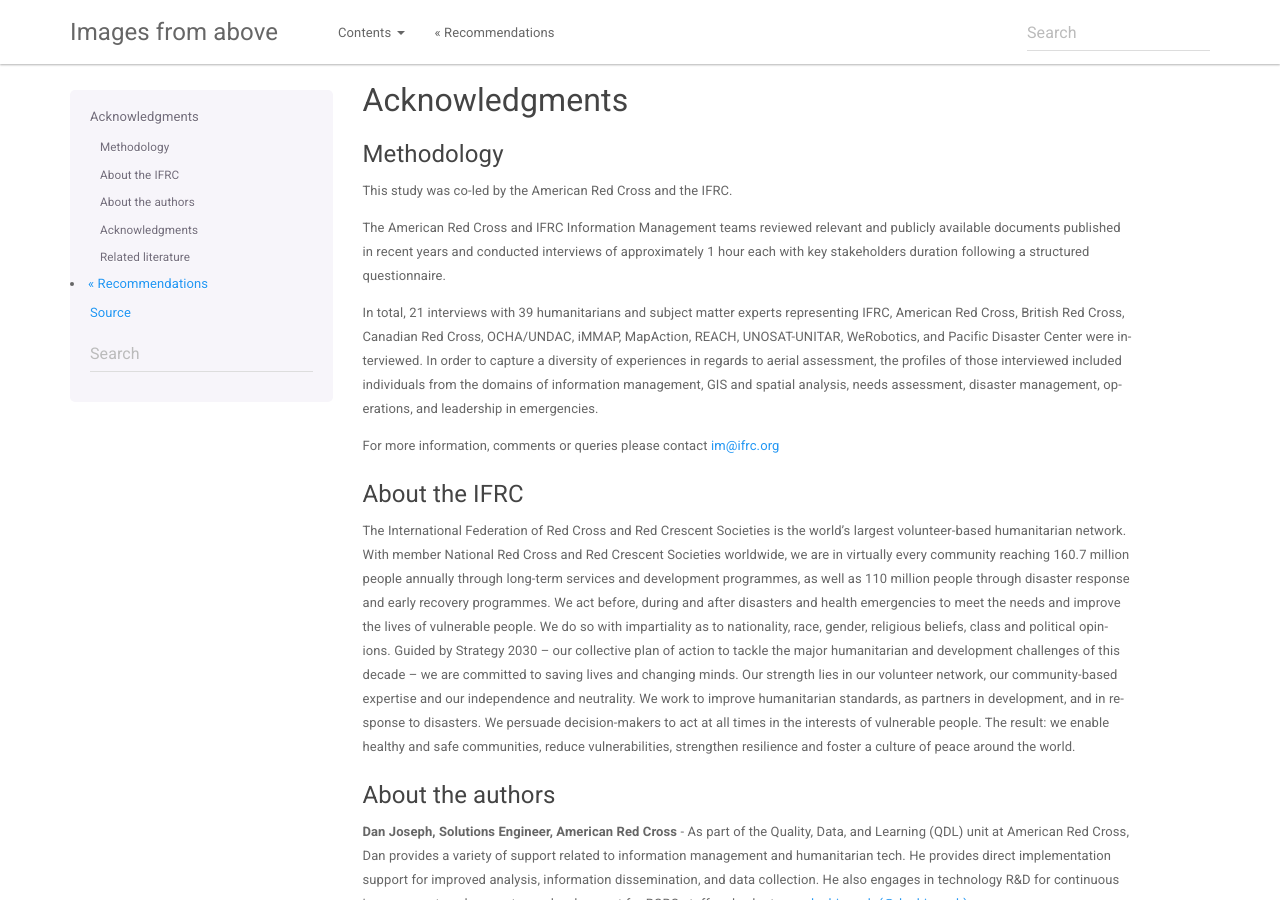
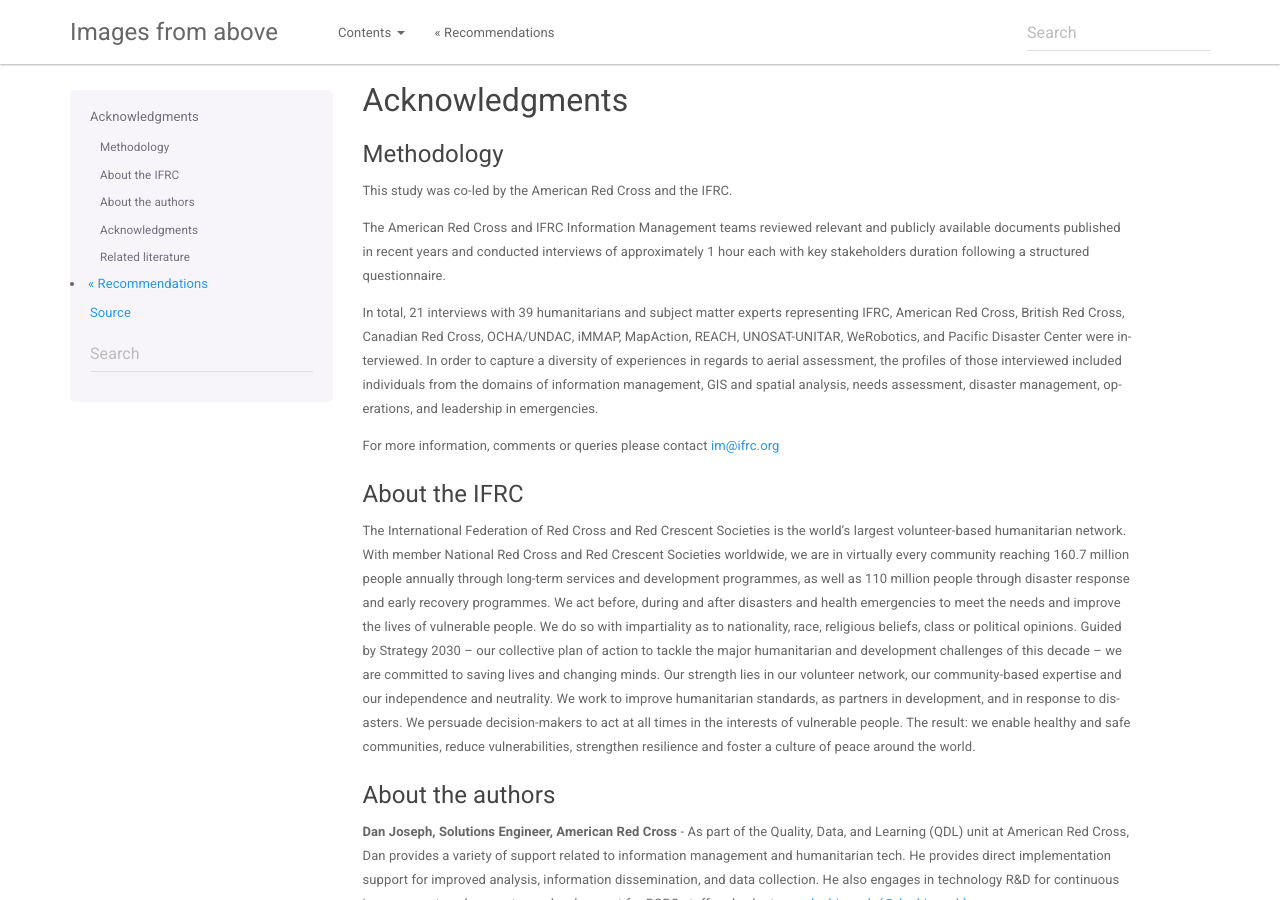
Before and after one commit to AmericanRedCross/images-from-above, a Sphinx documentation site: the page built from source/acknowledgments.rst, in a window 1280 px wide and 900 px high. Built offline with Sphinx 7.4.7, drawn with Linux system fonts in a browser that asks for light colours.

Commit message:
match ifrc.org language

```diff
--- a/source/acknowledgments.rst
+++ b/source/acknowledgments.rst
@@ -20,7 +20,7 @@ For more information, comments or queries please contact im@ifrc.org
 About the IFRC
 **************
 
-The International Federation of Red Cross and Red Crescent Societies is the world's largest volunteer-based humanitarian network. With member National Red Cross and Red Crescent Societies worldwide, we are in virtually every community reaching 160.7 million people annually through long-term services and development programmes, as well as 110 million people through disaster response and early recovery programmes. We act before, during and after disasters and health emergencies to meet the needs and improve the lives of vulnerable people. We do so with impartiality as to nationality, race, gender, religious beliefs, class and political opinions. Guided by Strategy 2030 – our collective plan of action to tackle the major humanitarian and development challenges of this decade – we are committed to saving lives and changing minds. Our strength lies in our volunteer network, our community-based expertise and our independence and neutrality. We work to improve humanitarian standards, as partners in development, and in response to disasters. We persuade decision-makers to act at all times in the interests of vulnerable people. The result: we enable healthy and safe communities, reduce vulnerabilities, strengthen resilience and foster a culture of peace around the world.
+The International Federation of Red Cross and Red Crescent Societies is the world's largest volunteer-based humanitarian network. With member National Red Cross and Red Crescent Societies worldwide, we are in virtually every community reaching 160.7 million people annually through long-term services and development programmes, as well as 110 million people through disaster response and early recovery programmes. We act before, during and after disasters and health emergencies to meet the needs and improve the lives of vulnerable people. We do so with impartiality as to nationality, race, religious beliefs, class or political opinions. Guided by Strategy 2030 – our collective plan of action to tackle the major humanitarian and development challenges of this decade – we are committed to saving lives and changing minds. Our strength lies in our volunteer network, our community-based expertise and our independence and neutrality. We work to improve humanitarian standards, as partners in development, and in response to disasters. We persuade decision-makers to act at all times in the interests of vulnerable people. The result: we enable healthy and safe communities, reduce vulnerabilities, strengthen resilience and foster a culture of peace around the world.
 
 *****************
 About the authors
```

> _About this task_: Copy out the full material exactly. Pictures should not appear in it.

> _Exercise result_:
Before and after one commit to AmericanRedCross/images-from-above, a Sphinx documentation site: the page built from source/acknowledgments.rst, in a window 1280 px wide and 900 px high. Built offline with Sphinx 7.4.7, drawn with Linux system fonts in a browser that asks for light colours.

Commit message:
match ifrc.org language

```diff
--- a/source/acknowledgments.rst
+++ b/source/acknowledgments.rst
@@ -20,7 +20,7 @@ For more information, comments or queries please contact im@ifrc.org
 About the IFRC
 **************
 
-The International Federation of Red Cross and Red Crescent Societies is the world's largest volunteer-based humanitarian network. With member National Red Cross and Red Crescent Societies worldwide, we are in virtually every community reaching 160.7 million people annually through long-term services and development programmes, as well as 110 million people through disaster response and early recovery programmes. We act before, during and after disasters and health emergencies to meet the needs and improve the lives of vulnerable people. We do so with impartiality as to nationality, race, gender, religious beliefs, class and political opinions. Guided by Strategy 2030 – our collective plan of action to tackle the major humanitarian and development challenges of this decade – we are committed to saving lives and changing minds. Our strength lies in our volunteer network, our community-based expertise and our independence and neutrality. We work to improve humanitarian standards, as partners in development, and in response to disasters. We persuade decision-makers to act at all times in the interests of vulnerable people. The result: we enable healthy and safe communities, reduce vulnerabilities, strengthen resilience and foster a culture of peace around the world.
+The International Federation of Red Cross and Red Crescent Societies is the world's largest volunteer-based humanitarian network. With member National Red Cross and Red Crescent Societies worldwide, we are in virtually every community reaching 160.7 million people annually through long-term services and development programmes, as well as 110 million people through disaster response and early recovery programmes. We act before, during and after disasters and health emergencies to meet the needs and improve the lives of vulnerable people. We do so with impartiality as to nationality, race, religious beliefs, class or political opinions. Guided by Strategy 2030 – our collective plan of action to tackle the major humanitarian and development challenges of this decade – we are committed to saving lives and changing minds. Our strength lies in our volunteer network, our community-based expertise and our independence and neutrality. We work to improve humanitarian standards, as partners in development, and in response to disasters. We persuade decision-makers to act at all times in the interests of vulnerable people. The result: we enable healthy and safe communities, reduce vulnerabilities, strengthen resilience and foster a culture of peace around the world.
 
 *****************
 About the authors
```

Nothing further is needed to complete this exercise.